Plucińska scripted the story for one of the Polish fashion houses ‘Ewa’ (Eve). This is why, from its opening credits that appear against a background of red velvet, the film emanates a dream-like aura of luxury and elegance.
The opening sequence presents images of a baby girl wearing a pink bow on her head. These shots are followed by a toddler and then by a little girl who is trying to put flowers in her hair.
Kazimierz Rudzki, an actor of star status, introduces us to Eve and her interests in fashion. His witty comments point to women’s fixation on the looks. Listening to him, from frame to frame, we see the girl growing.
From today’s perspective several of Rudzki’s jokes could be considered sexist. As he directly addresses the audience, he is trying to banter with men, here and there throwing a sarcastic comment on the shallow nature of women who can go crazy for the latest fashion news.
However, just like some of the unrealistically opulent sets, the dressed up characters in the film seem to be so far from the Polish reality of the 1950s that the commentator’s voice appears to be as much a fantasy as the images vibrating with bright colours.
When later the film projects the dreams of a young student, who is driven by her desire to dress like a model, it starts to resemble a classical Hollywood narrative.
After the first edit, we meet grown up Eve, now a student sitting behind her desk. Her outfit with red stockings and her perfectly styled hair could match some of those of the models fro m the French fashion magazine on her table.
Bored with her studies, Eve decides to go on an evening walk. After a cut, we see her standing in front of a shop window looking through the glass at a fashion show. A quick fade allows us to enter the world of her fantasy.
She sees herself wearing different evening dresses and attending parties. In the following sequences, we observe her dancing to classical tunes. Later, she taps to jazz music alongside a black male dancer.
Serving as a presentation for different designer outfits, these scenes play to the off-screen accompaniment of further comments by Rudzki until the dream fades and Eve walks away from the camera to blend with the city surroundings.

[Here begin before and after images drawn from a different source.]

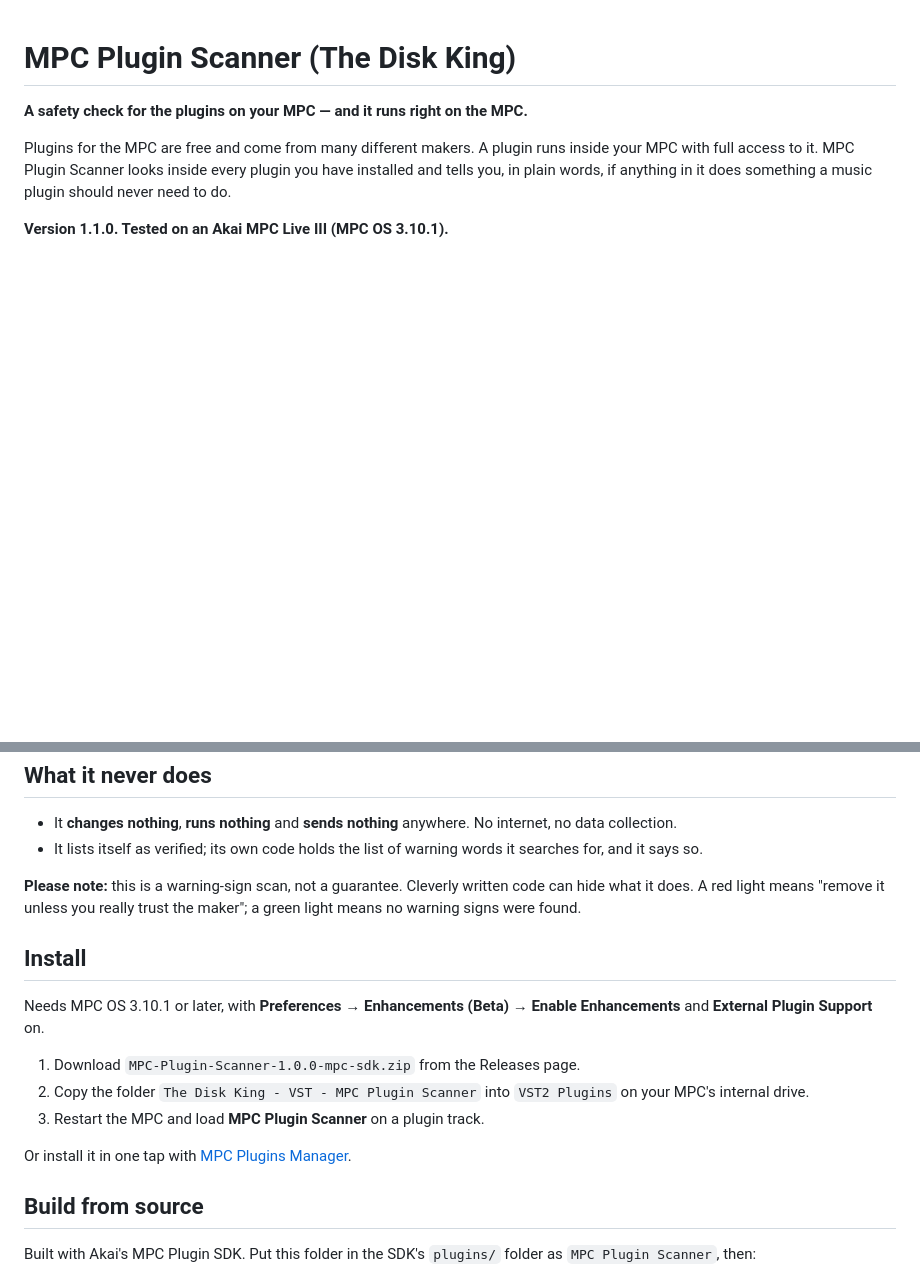
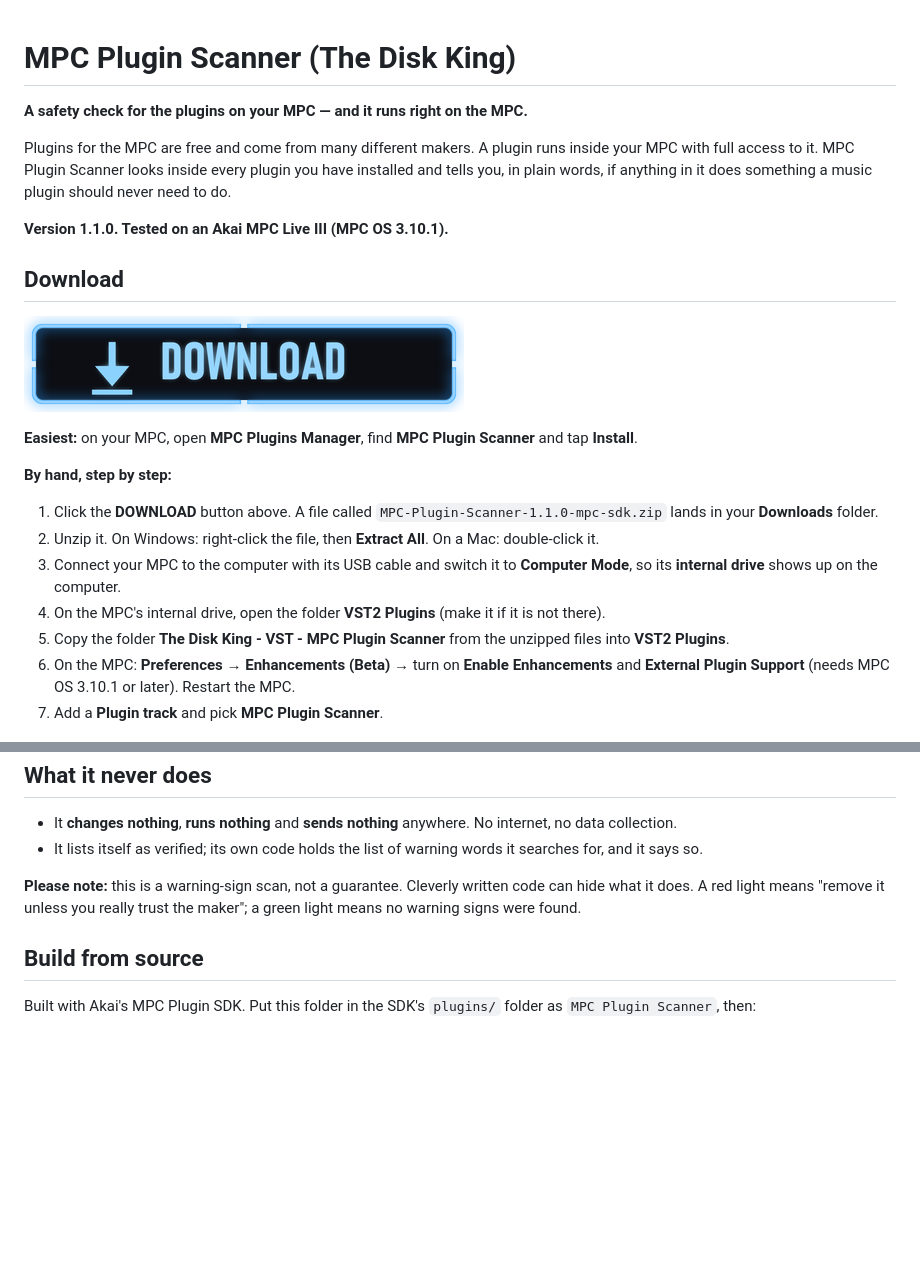
Before and after one commit to mpcplugins/community-plugins, a Markdown page: mpc-plugin-scanner/README.md, 2 parts joined by grey strips. Rendered like a GitHub page; pictures changed too: assets/download-button.png (added); blank space fills up the shorter version.

Commit message:
Download buttons with step-by-step install; Hybrid Phatt engine source removed (closed source)

```diff
--- a/mpc-plugin-scanner/README.md
+++ b/mpc-plugin-scanner/README.md
@@ -7,6 +7,21 @@ MPC Plugin Scanner looks inside every plugin you have installed and tells you, i
 something a music plugin should never need to do.
 
 **Version 1.1.0. Tested on an Akai MPC Live III (MPC OS 3.10.1).**
+
+## Download
+
+[![Download MPC Plugin Scanner 1.1.0](../assets/download-button.png)](https://github.com/mpcplugins/community-plugins/releases/download/mpc-plugin-scanner-v1.1.0/MPC-Plugin-Scanner-1.1.0-mpc-sdk.zip)
+
+**Easiest:** on your MPC, open **MPC Plugins Manager**, find **MPC Plugin Scanner** and tap **Install**.
+
+**By hand, step by step:**
+1. Click the **DOWNLOAD** button above. A file called `MPC-Plugin-Scanner-1.1.0-mpc-sdk.zip` lands in your **Downloads** folder.
+2. Unzip it. On Windows: right-click the file, then **Extract All**. On a Mac: double-click it.
+3. Connect your MPC to the computer with its USB cable and switch it to **Computer Mode**, so its **internal drive** shows up on the computer.
+4. On the MPC's internal drive, open the folder **VST2 Plugins** (make it if it is not there).
+5. Copy the folder **The Disk King - VST - MPC Plugin Scanner** from the unzipped files into **VST2 Plugins**.
+6. On the MPC: **Preferences → Enhancements (Beta)** → turn on **Enable Enhancements** and **External Plugin Support** (needs MPC OS 3.10.1 or later). Restart the MPC.
+7. Add a **Plugin track** and pick **MPC Plugin Scanner**.
 
 ![MPC Plugin Scanner on an MPC Live III](mpc-plugin-scanner.png)
 
@@ -67,16 +82,6 @@ The details still list honestly what the tool can do (for example, the Manager u
 **Please note:** this is a warning-sign scan, not a guarantee. Cleverly written code can hide what it does. A red light
 means "remove it unless you really trust the maker"; a green light means no warning signs were found.
 
-## Install
-
-Needs MPC OS 3.10.1 or later, with **Preferences → Enhancements (Beta) → Enable Enhancements** and **External Plugin Support** on.
-
-1. Download `MPC-Plugin-Scanner-1.0.0-mpc-sdk.zip` from the Releases page.
-2. Copy the folder `The Disk King - VST - MPC Plugin Scanner` into `VST2 Plugins` on your MPC's internal drive.
-3. Restart the MPC and load **MPC Plugin Scanner** on a plugin track.
-
-Or install it in one tap with [MPC Plugins Manager](https://github.com/mpcplugins/mpc-plugins-manager).
-
 ## Build from source
 
 Built with Akai's MPC Plugin SDK. Put this folder in the SDK's `plugins/` folder as `MPC Plugin Scanner`, then:
```
Also changed, not shown: hybrid-phatt/README.md (+15 -18 lines), 2 other files.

When she disappears in the depth of the frame, Rudzki closes the film with his final line: ‘We’ll meet her again. I wonder what dress she’ll have on’.
It would take a lot of effort to class this staged film as a documentary because Plucińska departs too far from standard aesthetics of factual films. Nevertheless, her work offers an early glimpse into the world of fashion under Communism, which a number of female documentarians will return to in the 1960s.
Although with less glamour, they will also contest the minimalist practicality of everyday life to show that some women were keen to invest in their looks to celebrate their femininity.
Apart from this, with Eve looking through the glass at the elegantly dressed models, Plucińska brings a rare documentation of pockets of consumer culture emerging in Poland in the late 1950s. It was only available to a chosen few though. Most women, just like Eve, could only afford to window-shop.